I'm going to show you how to rebound on the defensive boards," said Wes Unseld. "I need a volunteer. You, come here."

The youngster, who was sitting on the floor, looked up.His eyes grew as large as the basketball Unseld was holding. "Me?" he asked.

Assured that Unseld indeed had picked him as the chosen one, the youngster walked over to the Bullet center. The rest of the youngsters at this first of the team's annual summer clinics had to laugh. One of Unseld's massive legs weighed almost as much as the lad's entire 4-foot body.

"I don't have trouble holding their attention," Unseld would say later. That was obvious. Anyone that big receives answers consisting of only "yes sir, no sir."

This, however, was a showcase clinic, one which didn't require any reminders to keep quiet and listen.

The youngsters at St. John's High all came from Morgan Wootten and Joe Gallagher's highly respected summer basketball camp. "If they didn't want to learn, they wouldn't be here by now," said Unseld. "They would have been weeded out long ago."

So they watched intently as Unseld gave a step-by-step demonstration of the art of rebounding, blocking out the 4-footer in the process with a flick of his knee.

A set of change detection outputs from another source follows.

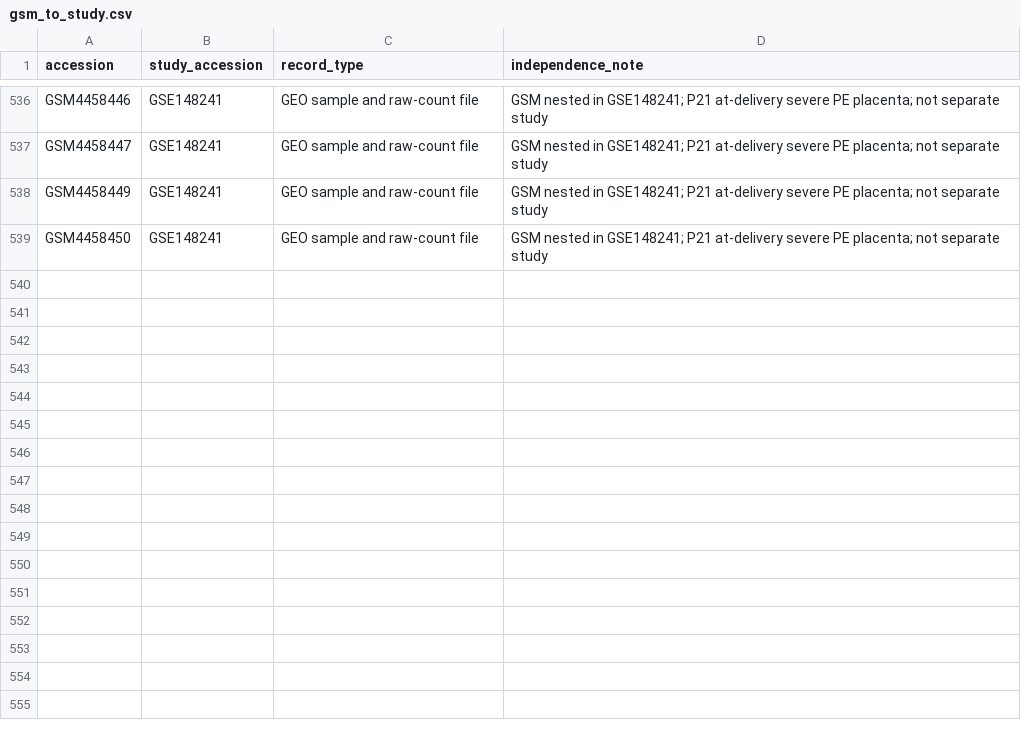
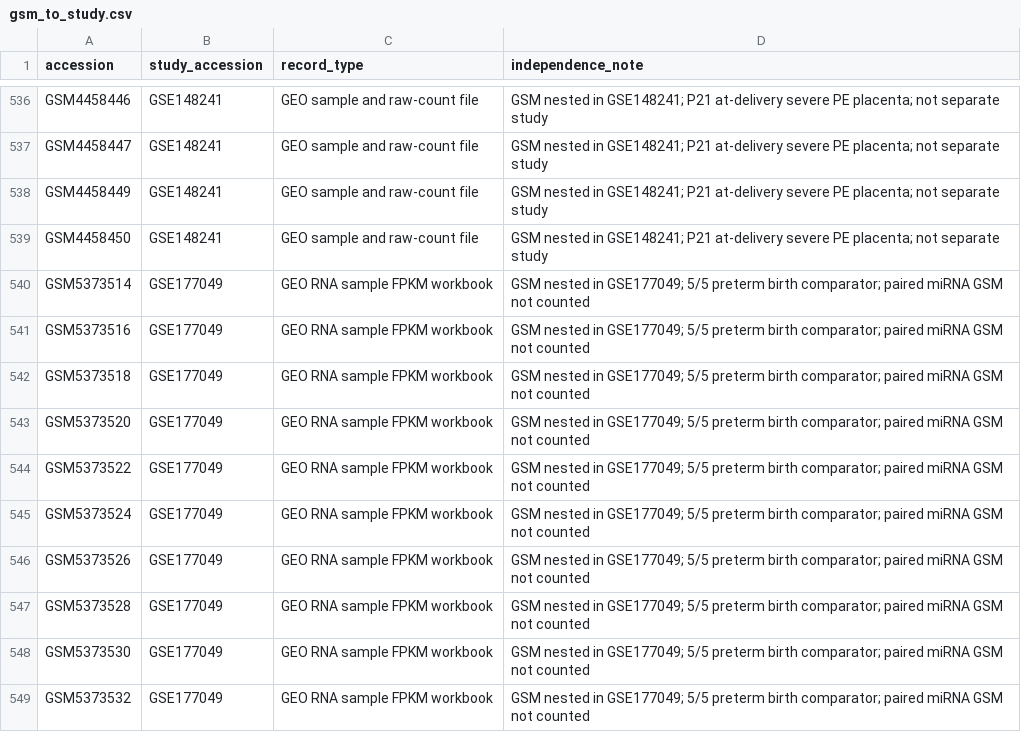
Before and after one commit to uditakankananonononono/mega27-25-biomarkers-underserved-diseases, a CSV file: results/gsm_to_study.csv, drawn as a sheet; only a part is shown, gaps mark what is left out.

Commit message:
Preserve P22 preterm-birth comparator failure and updated manuscript

```diff
--- a/results/gsm_to_study.csv
+++ b/results/gsm_to_study.csv
@@ -539 +539,11 @@ GSM4458449,GSE148241,GEO sample and raw-count file,GSM nested in GSE148241; P21
 GSM4458450,GSE148241,GEO sample and raw-count file,GSM nested in GSE148241; P21 at-delivery severe PE placenta; not separate study
+GSM5373514,GSE177049,GEO RNA sample FPKM workbook,GSM nested in GSE177049; 5/5 preterm birth comparator; paired miRNA GSM not counted
+GSM5373516,GSE177049,GEO RNA sample FPKM workbook,GSM nested in GSE177049; 5/5 preterm birth comparator; paired miRNA GSM not counted
+GSM5373518,GSE177049,GEO RNA sample FPKM workbook,GSM nested in GSE177049; 5/5 preterm birth comparator; paired miRNA GSM not counted
+GSM5373520,GSE177049,GEO RNA sample FPKM workbook,GSM nested in GSE177049; 5/5 preterm birth comparator; paired miRNA GSM not counted
+GSM5373522,GSE177049,GEO RNA sample FPKM workbook,GSM nested in GSE177049; 5/5 preterm birth comparator; paired miRNA GSM not counted
+GSM5373524,GSE177049,GEO RNA sample FPKM workbook,GSM nested in GSE177049; 5/5 preterm birth comparator; paired miRNA GSM not counted
+GSM5373526,GSE177049,GEO RNA sample FPKM workbook,GSM nested in GSE177049; 5/5 preterm birth comparator; paired miRNA GSM not counted
+GSM5373528,GSE177049,GEO RNA sample FPKM workbook,GSM nested in GSE177049; 5/5 preterm birth comparator; paired miRNA GSM not counted
+GSM5373530,GSE177049,GEO RNA sample FPKM workbook,GSM nested in GSE177049; 5/5 preterm birth comparator; paired miRNA GSM not counted
+GSM5373532,GSE177049,GEO RNA sample FPKM workbook,GSM nested in GSE177049; 5/5 preterm birth comparator; paired miRNA GSM not counted
```
Also changed, not shown: results/dataset_manifest.csv, 9 other files.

Over on the sideline, Hymie Perlo, the Bullets' Barnum and Bailey man, who organizes the clinics, was delighted. Unseld, along with Phil Chenier and Larry Wright, the other program instructors, are among his elite clinic personalities. They are good and the youngsters love them.

"Ferry keeps trading away most of my best clinic people," Perlo was saying, referring to general manager Bob Ferry's player maneuvers. "I tell him he's going to ruin my show, taking my players away like this."

Right now, Wright is the star of that show. Many of the older campers yesterday were taller than the Bullet guard and that makes it easier to identify with him.

"They see me out here doing my thing and look at how big I am and they say, 'hey, if he can do it, why can't I,'" said Wright. "I think that's why they pay attention to me."

"I was at a clinic when I was in high school. It had Willis Reed, Jimmy Jones and others there and it helped me. It made me more dedicated to becoming a pro."

The Bullets' specialities aren't hard to figure out. Unseld concentrates on rebounding. Wright on ball-handling and Chenier shooting.

"What am I supposed to talk about?" Chenier asked the youngsters.

"How about defense?" No way, they replied.

"Teach us to shoot," one yelled. And Chenier did, explaining in detail something about fingertip control. It translated into swish, swish, swish.

The Bullets will hold nine more clinics, including one today at Friendly High school. Wright will make most of them, more than any of his teammates.

"I love basketball," he said. "I can't stop playing it."

How much does he like it? Well, his wife had a baby girl over the weekend and was coming home from the hospital today. After Wright finished with the clinic.